The Heart of the Matter

“And the danger is that in this move toward new horizons and far directions, that I may lose what I have now, and not find anything except loneliness”
― Sylvia Plath

Whenever new adventures and risks are taken, there can be negative consequences. I quote Sylvia Plath above because that’s sometimes how one feels after moving to a new place, having to leave behind everyone and everything they know. And sometimes, that someone is me. It’s not just me though, because my friend who recently moved here from Alberta feels the same way. So, we’re alone, together?

Moving somewhere new can easily bring loneliness into someone’s life, and especially around this season, it’s easier to be lonely. Usually, I’d be having lots of festivities with friends – birthdays and Christmas parties, and then I’d see my family soon enough and celebrate Christmas with them. Truthfully, my university friends made me like Christmas again. It’s not a favourite holiday of mine (as my one friend calls me “Scrooge”), but with them, Christmas turned into something great. Fun and stress-free. Not having that this year is hard, to be honest.

But of course, moving to a new place (or for that matter, starting something new, doing something unconventional, etc.) brings about sacrifices. Hopefully those things will create growth, strength and character, but it’s still always a risk. I know that I would have regretted staying in Hamilton and not coming out west to experience things here and just try something new. But what do you do about the loneliness that you sometimes find yourself in? I try to occupy my time with hobbies, my idealist ideas, work, and of course, friends.

But no matter what I do, I still left it all, just as my friend from Alberta did. We miss the places we come from, and the people we surrounded ourselves with. We talk about it. We go can on and on about it, but still try to encourage one another during the tough times of transitions, and try to see the greater good from our experiences.
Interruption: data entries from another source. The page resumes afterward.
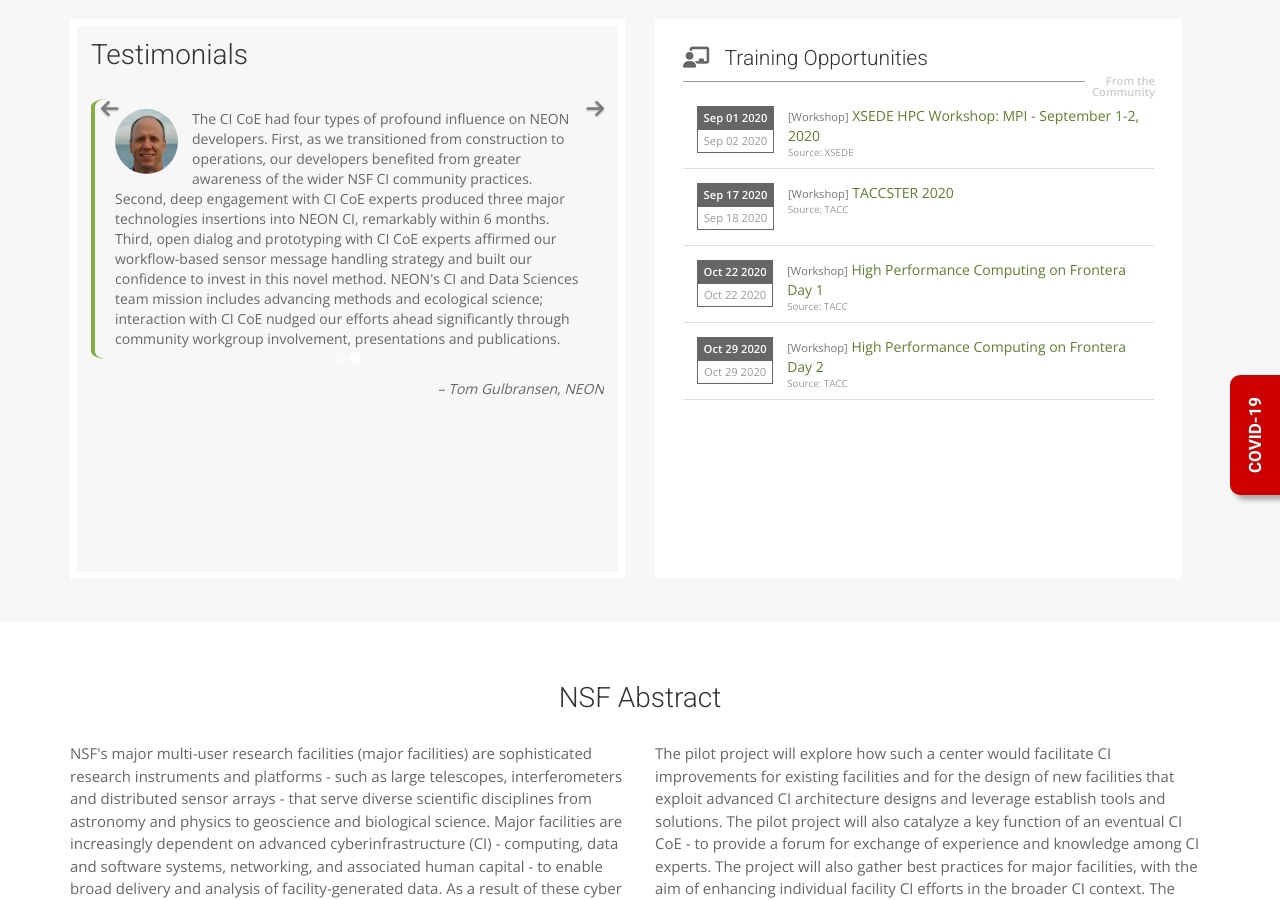
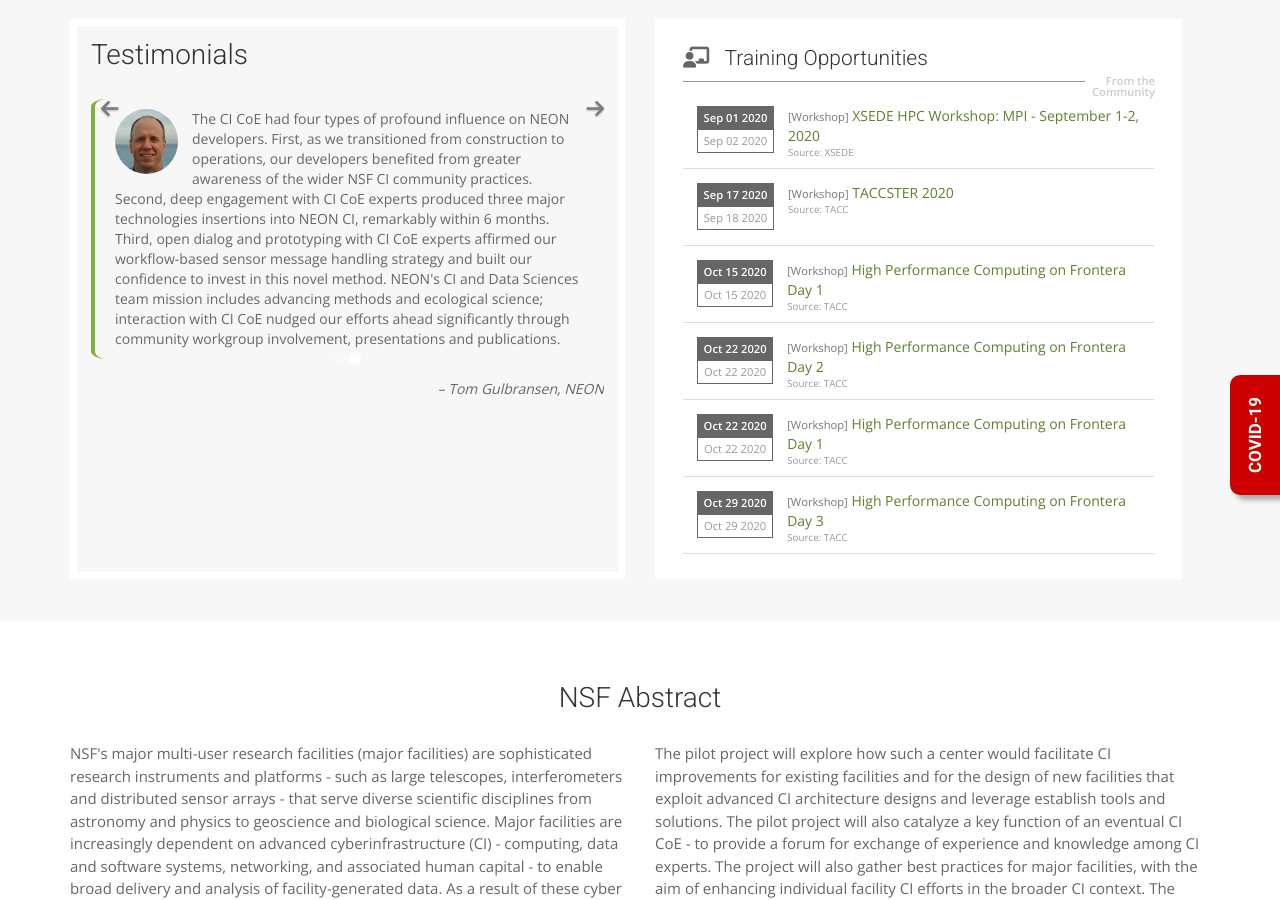
Before and after one commit to cicoe/cicoe.github.io, a Jekyll site: the page built from index.html, in a window 1280 px wide and 900 px high, scrolled down 1010 px. Built offline with Jekyll 4.4.1, drawn with Linux system fonts in a browser that asks for light colours; nearby versions of some CDN libraries; some web fonts are replaced; comment, search, counter and statistics services are not loaded.

Commit message:
updated training events

```diff
--- a/_data/training_opportunities.yml
+++ b/_data/training_opportunities.yml
@@ -13,6 +13,20 @@
   title: TACCSTER 2020
   website: "https://learn.tacc.utexas.edu/course/view.php?id=92"
 - categroy: Workshop
+  end_date: October 15, 2020
+  source: TACC
+  start_date: October 15, 2020
+  time: ''
+  title: High Performance Computing on Frontera Day 1
+  website: "https://learn.tacc.utexas.edu/course/view.php?id=94"
+- categroy: Workshop
+  end_date: October 22, 2020
+  source: TACC
+  start_date: October 22, 2020
+  time: ''
+  title: High Performance Computing on Frontera Day 2
+  website: "https://learn.tacc.utexas.edu/course/view.php?id=97"
+- categroy: Workshop
   end_date: October 22, 2020
   source: TACC
   start_date: October 22, 2020
@@ -24,5 +38,12 @@
   source: TACC
   start_date: October 29, 2020
   time: ''
+  title: High Performance Computing on Frontera Day 3
+  website: "https://learn.tacc.utexas.edu/course/view.php?id=95"
+- categroy: Workshop
+  end_date: October 29, 2020
+  source: TACC
+  start_date: October 29, 2020
+  time: ''
   title: High Performance Computing on Frontera Day 2
   website: "https://learn.tacc.utexas.edu/course/view.php?id=95"
```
In the end, although hard to admit, I think the danger that comes with the move toward new horizons and far directions is worth it, even if we can’t see it at that moment. So, here’s to new things, new places, new people, new traditions and a new journey.

Dear Ontario Friends

Not so long ago, you asked me about how the winter was going and how much snow was here and how cold it was. I’d like to provide you with photographic proof that there isn’t much snow, despite the fact that it is getting colder (I know it’s cold today because Beatrix wouldn’t come out on the balcony with me while taking pictures).

I know this is unusual, and I kind of fear that next winter will be horrible and I won’t be so prepared for it because the weather has been awfully nice here so far. Anyway, knock on wood, because I’d like it to stay this way.

Barely any snow here

Some packed snow and ice in the parking lot

A small amount across the road…

The tiny amount of snow left on my balcony

As you can see, things aren’t really as torturous in Manitoba as one may think.

Easing Myself Into Manitoba “Pride”

I’ve been a long time proponent of Manitoba. I have loved it here for several years, spending summers here since I was 18. Spending the summers here at a camp near Boissevain is what made me fall in love with this province in the first place, so I’ve always felt like I had the love, but did I have the pride? I was still an Ontarian at that point and I love(d) my former city of Hamilton fiercely (partly due to the fact that it has a terrible reputation – love you, Hamilton – always will). But the more time I spend here, the more comfortable I’m getting with the idea of being a “Proud Manitoban”. I think in my head, I will always still consider myself mostly Ontarian…at least at this point in my life. That could very well change in the years to come.

Now, as I’ve mentioned before, I’m not a huge sports person, but find myself getting going to more sporting events and even watching sporting events (ahem, Grey Cup…). When that game was on, I was obviously rooting for the Bombers. Why wouldn’t I? It made sense. But really, it was one of the first times that I actually felt a sense of pride to be a Manitoban. Our team was in the Grey Cup, and we gotta represent! Ha! Despite the loss, and the poor play throughout the game that got me all riled up and a little mad, I had to step back and say “Woooah. What are you doing? Are you coming to terms with the fact that you’re a Manitoban now?” Weird how those transitions happen when you don’t really think they will.

Oh, and let’s talk about the Twitterverse being all abuzz about “#snow” or “snow in Toronto”. I had to laugh. My Manitoban side was coming out. Really, Toronto? Really southern Ontario? We got snow in the beginning of November and no one was crying about it (except me – but that subsided, as did the snow). At that moment, I got why people dislike Toronto out West. It really DOES seem like anything that happens in Toronto/southern Ontario is the be all and end all and all other Canadians must be experiencing the same thing. So I found myself slightly annoyed, and slightly amused at everyone’s freak out. Through this small process, I also found myself becoming a more “Proud Manitoban”.

So here it is: I think I might be a Proud Manitoban. I say think, because I don’t want to commit to anything too soon. Also, this isn’t without its hardships, which will come in an upcoming post. And it doesn’t mean that I’m not Proud Ontarian either.

How about Mantario Pride?